[Dataset entries]
************

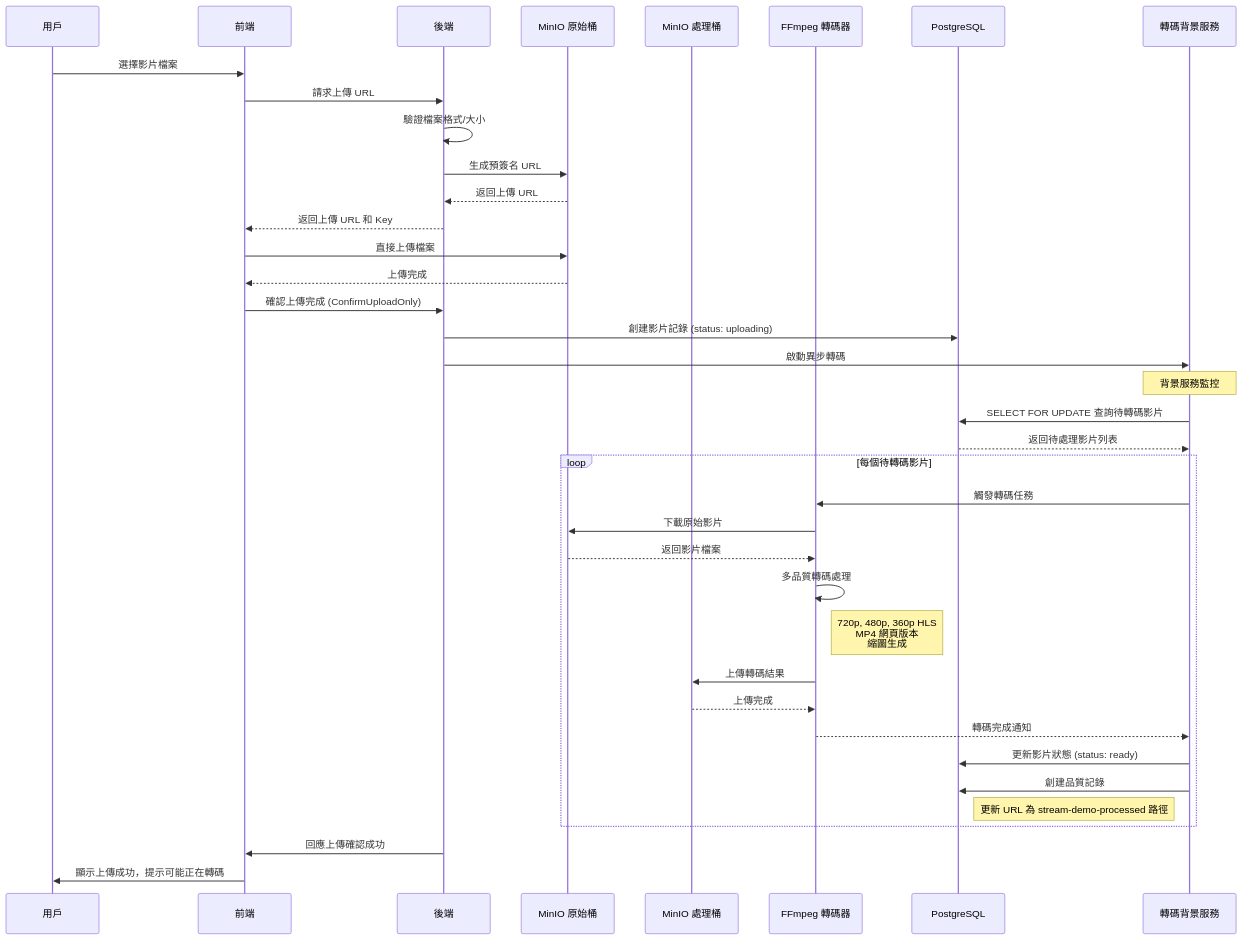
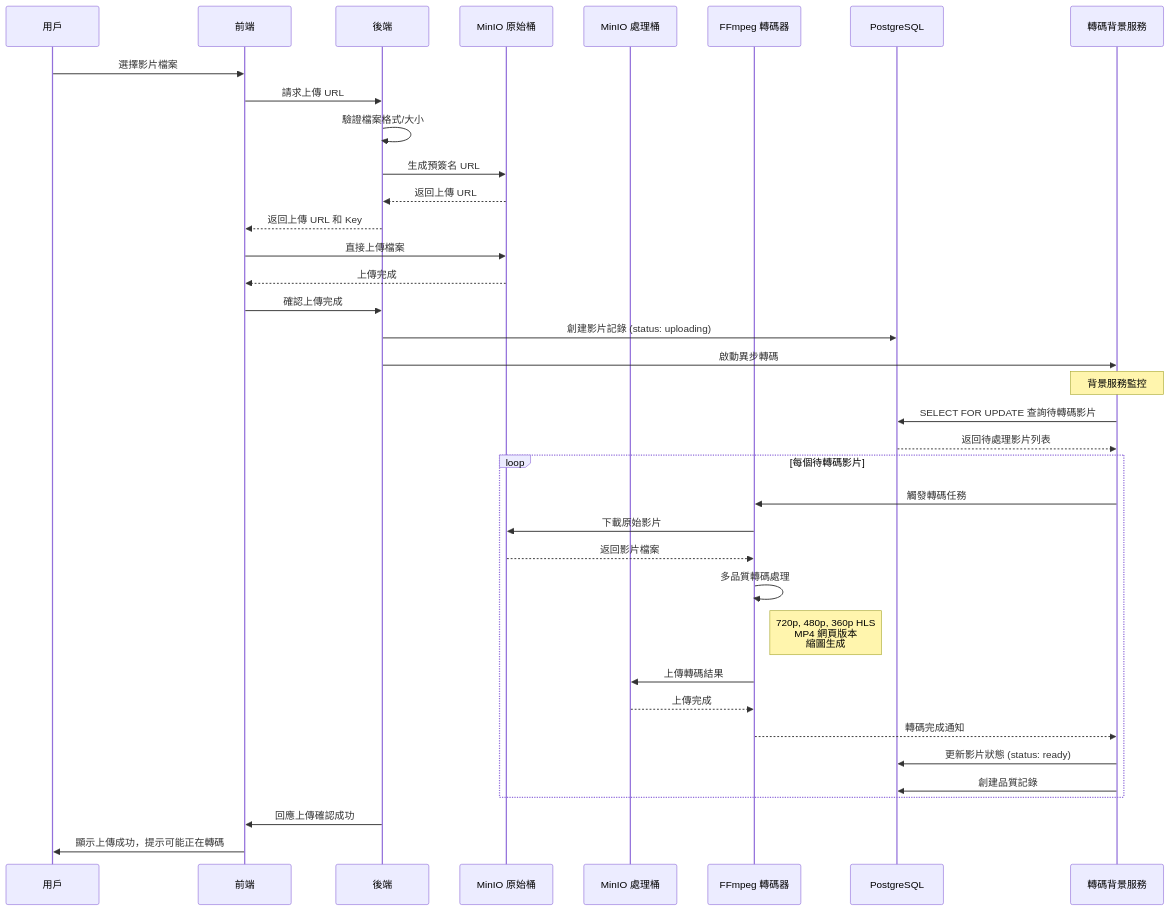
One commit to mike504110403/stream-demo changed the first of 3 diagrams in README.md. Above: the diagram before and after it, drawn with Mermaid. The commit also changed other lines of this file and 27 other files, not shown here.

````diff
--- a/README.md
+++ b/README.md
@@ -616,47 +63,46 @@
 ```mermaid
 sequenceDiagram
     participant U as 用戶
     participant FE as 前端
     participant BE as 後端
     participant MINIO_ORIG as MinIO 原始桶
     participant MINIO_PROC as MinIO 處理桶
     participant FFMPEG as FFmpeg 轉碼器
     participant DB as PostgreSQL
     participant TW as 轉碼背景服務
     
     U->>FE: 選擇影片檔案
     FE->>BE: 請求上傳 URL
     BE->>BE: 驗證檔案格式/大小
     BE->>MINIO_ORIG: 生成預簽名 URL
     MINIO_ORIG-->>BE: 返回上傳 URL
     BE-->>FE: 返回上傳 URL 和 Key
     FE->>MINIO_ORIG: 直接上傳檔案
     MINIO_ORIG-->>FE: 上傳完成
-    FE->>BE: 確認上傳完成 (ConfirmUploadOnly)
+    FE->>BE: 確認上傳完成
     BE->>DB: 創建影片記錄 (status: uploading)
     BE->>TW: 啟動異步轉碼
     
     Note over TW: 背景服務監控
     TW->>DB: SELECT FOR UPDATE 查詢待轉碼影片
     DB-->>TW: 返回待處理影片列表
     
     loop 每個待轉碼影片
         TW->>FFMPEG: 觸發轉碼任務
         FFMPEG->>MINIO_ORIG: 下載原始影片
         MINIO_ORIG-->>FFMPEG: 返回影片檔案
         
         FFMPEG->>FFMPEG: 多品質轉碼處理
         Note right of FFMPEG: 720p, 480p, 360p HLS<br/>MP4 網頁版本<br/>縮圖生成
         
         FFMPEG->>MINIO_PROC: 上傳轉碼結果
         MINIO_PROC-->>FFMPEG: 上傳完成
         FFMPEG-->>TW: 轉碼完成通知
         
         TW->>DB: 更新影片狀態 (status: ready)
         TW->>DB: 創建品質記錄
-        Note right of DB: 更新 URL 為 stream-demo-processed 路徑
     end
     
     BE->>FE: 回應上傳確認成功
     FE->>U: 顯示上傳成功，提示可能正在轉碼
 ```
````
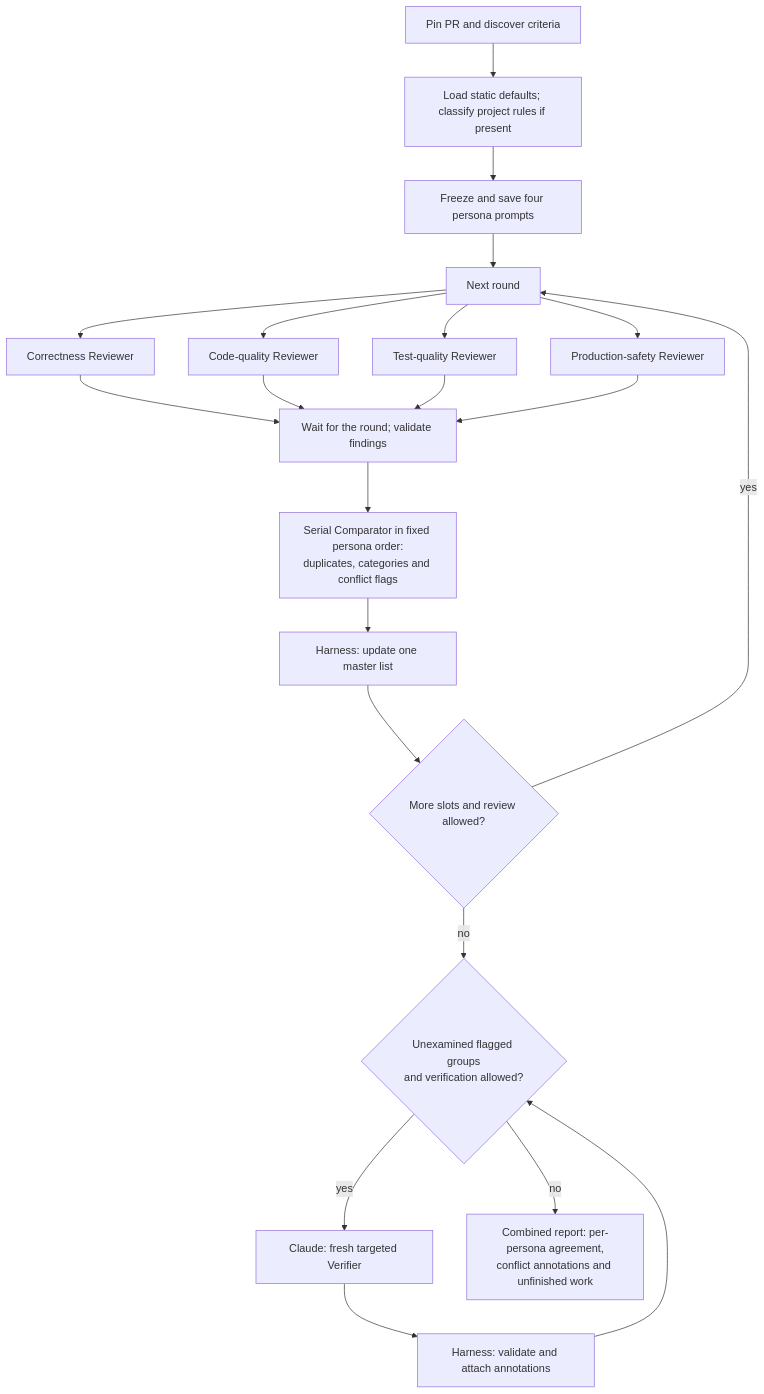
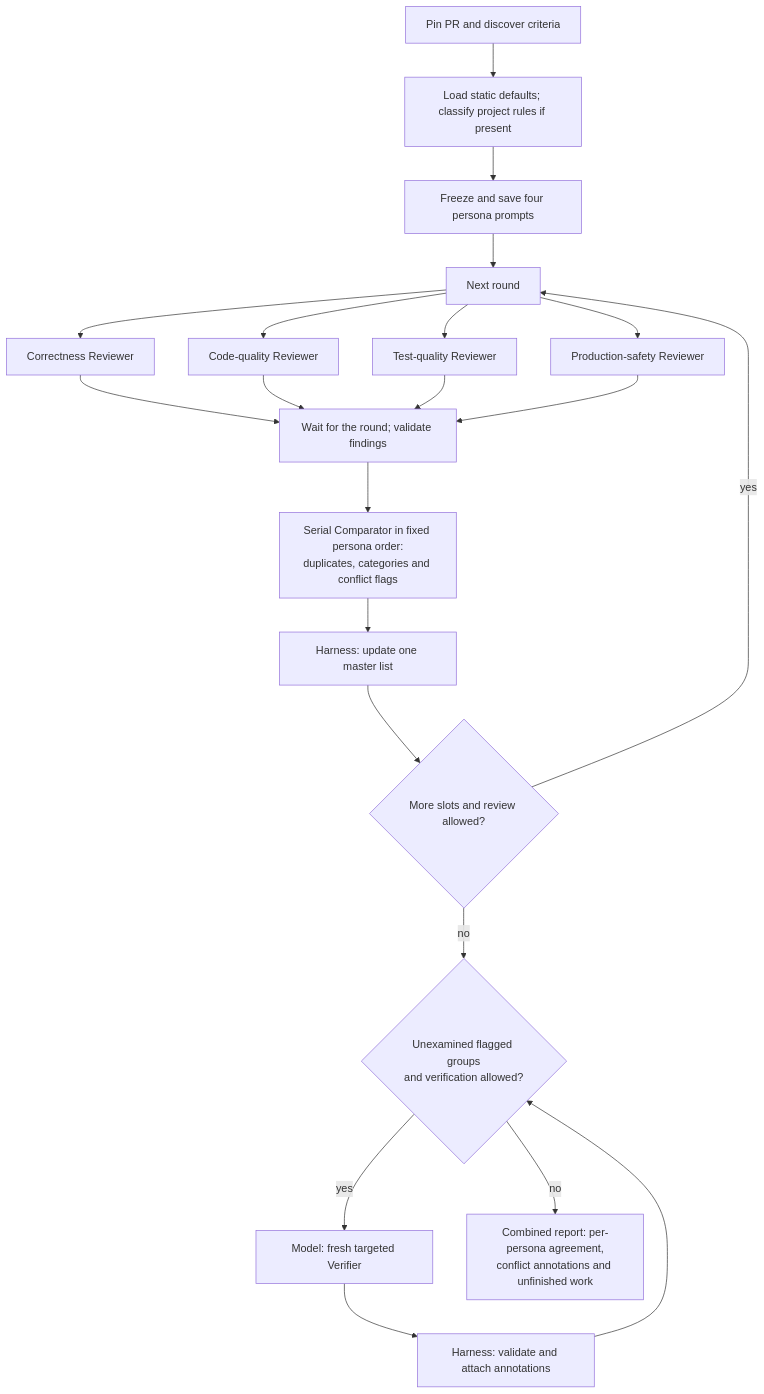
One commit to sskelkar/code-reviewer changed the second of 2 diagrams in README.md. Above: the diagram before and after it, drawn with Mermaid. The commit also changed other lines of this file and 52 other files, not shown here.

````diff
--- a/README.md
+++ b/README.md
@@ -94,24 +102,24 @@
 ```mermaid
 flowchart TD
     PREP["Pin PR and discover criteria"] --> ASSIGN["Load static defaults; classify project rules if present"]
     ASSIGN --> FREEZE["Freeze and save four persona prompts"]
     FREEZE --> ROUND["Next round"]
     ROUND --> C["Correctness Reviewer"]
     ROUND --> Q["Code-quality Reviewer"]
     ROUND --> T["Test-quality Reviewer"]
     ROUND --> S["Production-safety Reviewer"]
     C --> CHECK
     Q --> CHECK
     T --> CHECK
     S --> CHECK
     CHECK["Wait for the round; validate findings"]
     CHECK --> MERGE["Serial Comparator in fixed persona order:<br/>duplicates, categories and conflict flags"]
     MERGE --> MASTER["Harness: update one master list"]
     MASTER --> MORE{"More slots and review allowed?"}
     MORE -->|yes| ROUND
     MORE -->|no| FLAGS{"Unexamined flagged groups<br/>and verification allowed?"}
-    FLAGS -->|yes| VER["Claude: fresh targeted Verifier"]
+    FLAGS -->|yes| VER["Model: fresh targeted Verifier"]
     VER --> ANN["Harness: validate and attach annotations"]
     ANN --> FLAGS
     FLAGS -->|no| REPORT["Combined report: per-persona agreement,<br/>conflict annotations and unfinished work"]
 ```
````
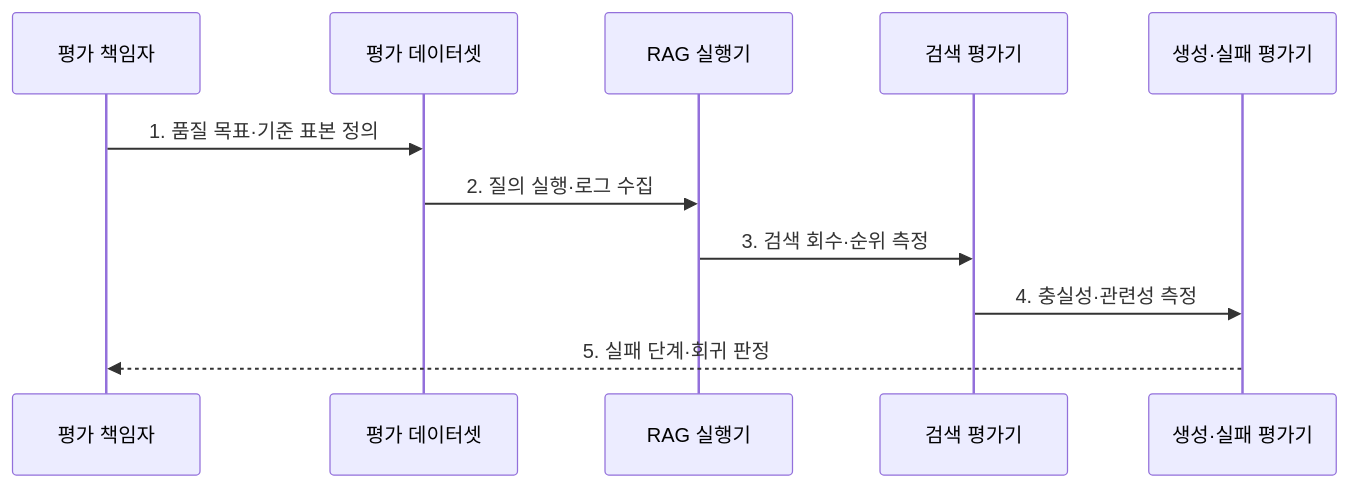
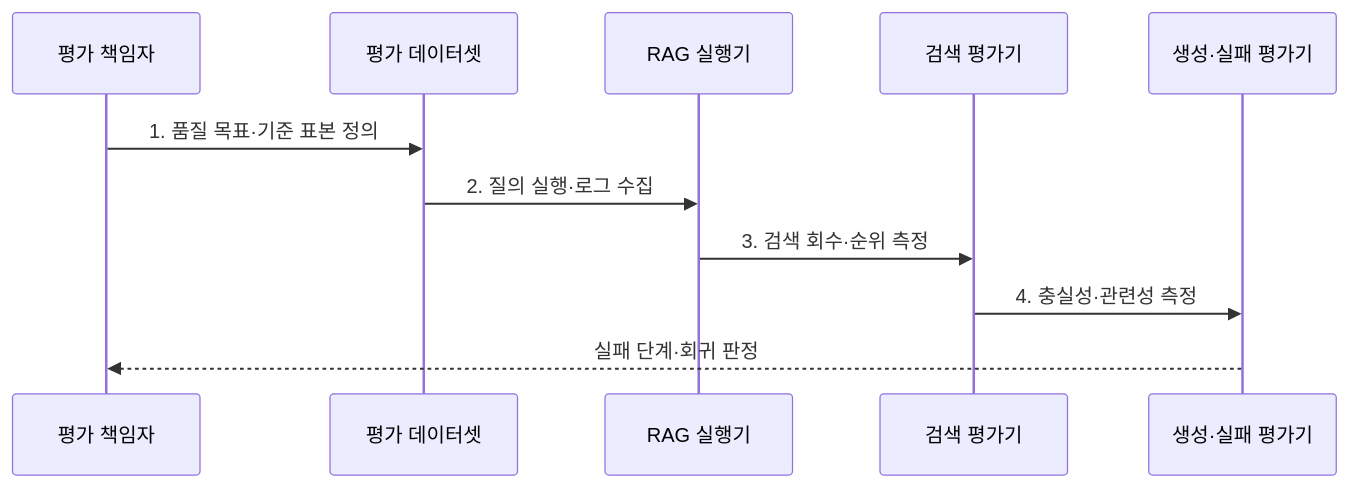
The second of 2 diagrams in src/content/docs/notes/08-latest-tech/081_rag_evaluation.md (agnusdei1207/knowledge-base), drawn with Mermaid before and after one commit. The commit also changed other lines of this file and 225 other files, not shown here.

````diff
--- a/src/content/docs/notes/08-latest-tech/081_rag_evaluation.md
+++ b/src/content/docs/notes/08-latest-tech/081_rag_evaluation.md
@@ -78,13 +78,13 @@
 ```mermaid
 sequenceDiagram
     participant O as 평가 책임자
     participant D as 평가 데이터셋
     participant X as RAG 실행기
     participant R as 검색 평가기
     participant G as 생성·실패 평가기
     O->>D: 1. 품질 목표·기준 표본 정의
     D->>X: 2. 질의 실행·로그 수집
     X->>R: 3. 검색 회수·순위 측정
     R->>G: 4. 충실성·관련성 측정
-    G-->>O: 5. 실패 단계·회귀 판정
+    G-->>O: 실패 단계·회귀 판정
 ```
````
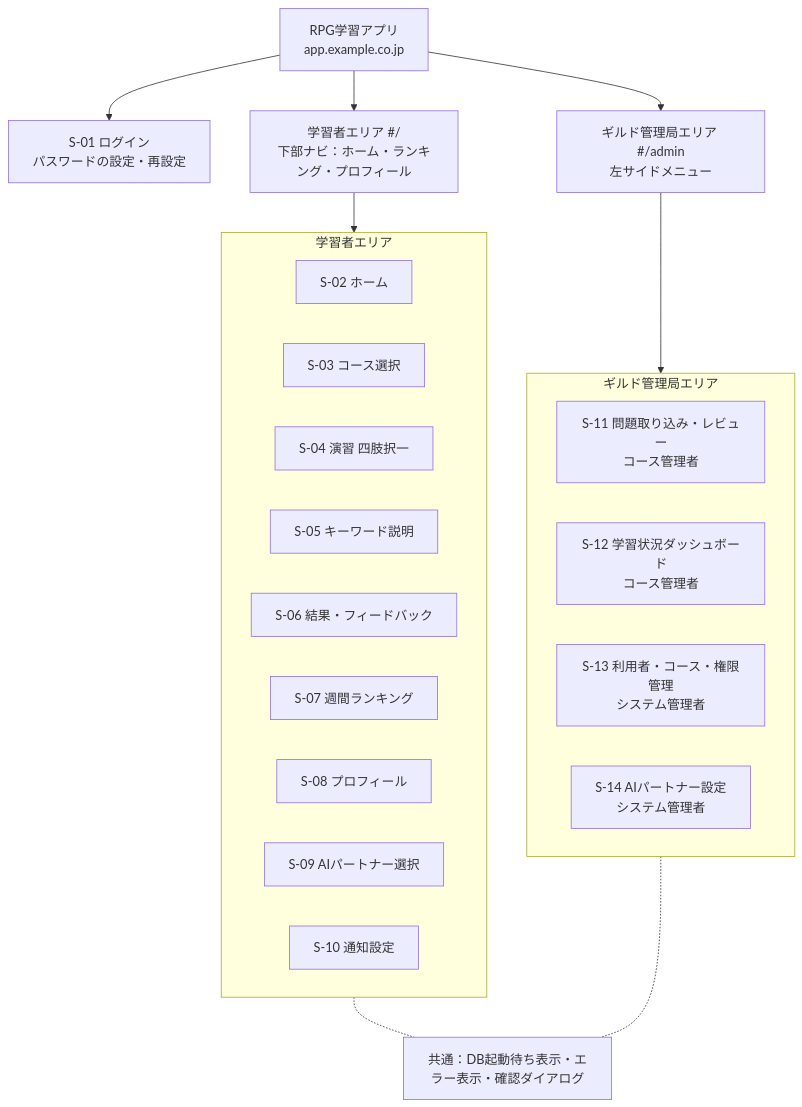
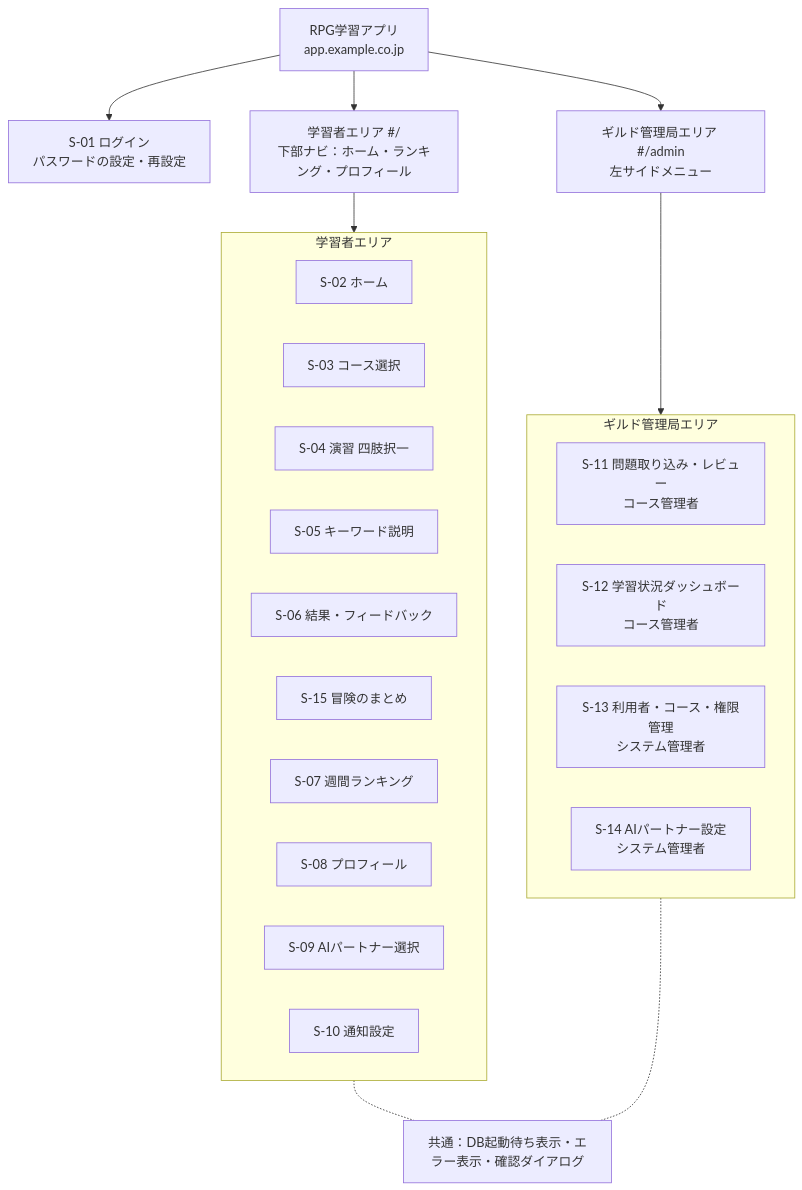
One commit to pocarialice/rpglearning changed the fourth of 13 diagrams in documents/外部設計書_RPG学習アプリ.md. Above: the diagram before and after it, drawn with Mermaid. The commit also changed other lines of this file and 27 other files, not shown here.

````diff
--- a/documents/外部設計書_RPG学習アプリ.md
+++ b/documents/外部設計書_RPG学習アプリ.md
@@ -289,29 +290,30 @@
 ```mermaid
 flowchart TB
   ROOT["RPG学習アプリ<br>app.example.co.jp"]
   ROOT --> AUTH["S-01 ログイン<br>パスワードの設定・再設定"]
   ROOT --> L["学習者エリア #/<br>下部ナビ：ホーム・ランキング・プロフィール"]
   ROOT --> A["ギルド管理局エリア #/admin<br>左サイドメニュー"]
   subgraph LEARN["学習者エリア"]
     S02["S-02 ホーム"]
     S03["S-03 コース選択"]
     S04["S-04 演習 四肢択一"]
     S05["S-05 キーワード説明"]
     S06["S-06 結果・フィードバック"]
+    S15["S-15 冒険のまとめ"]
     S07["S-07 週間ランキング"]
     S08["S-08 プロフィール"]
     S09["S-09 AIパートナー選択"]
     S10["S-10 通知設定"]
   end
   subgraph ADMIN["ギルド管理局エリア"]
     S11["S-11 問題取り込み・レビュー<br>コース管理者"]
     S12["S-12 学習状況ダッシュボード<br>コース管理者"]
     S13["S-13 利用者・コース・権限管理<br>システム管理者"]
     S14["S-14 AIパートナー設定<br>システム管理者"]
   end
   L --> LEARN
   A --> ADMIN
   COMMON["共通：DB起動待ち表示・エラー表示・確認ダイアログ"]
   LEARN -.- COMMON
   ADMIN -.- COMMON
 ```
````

************

Working through the data above, find every line holding "annotations" and copy it.

ANSWER BOX:
     VER --> ANN["Harness: validate and attach annotations"]
     FLAGS -->|no| REPORT["Combined report: per-persona agreement,<br/>conflict annotations and unfinished work"]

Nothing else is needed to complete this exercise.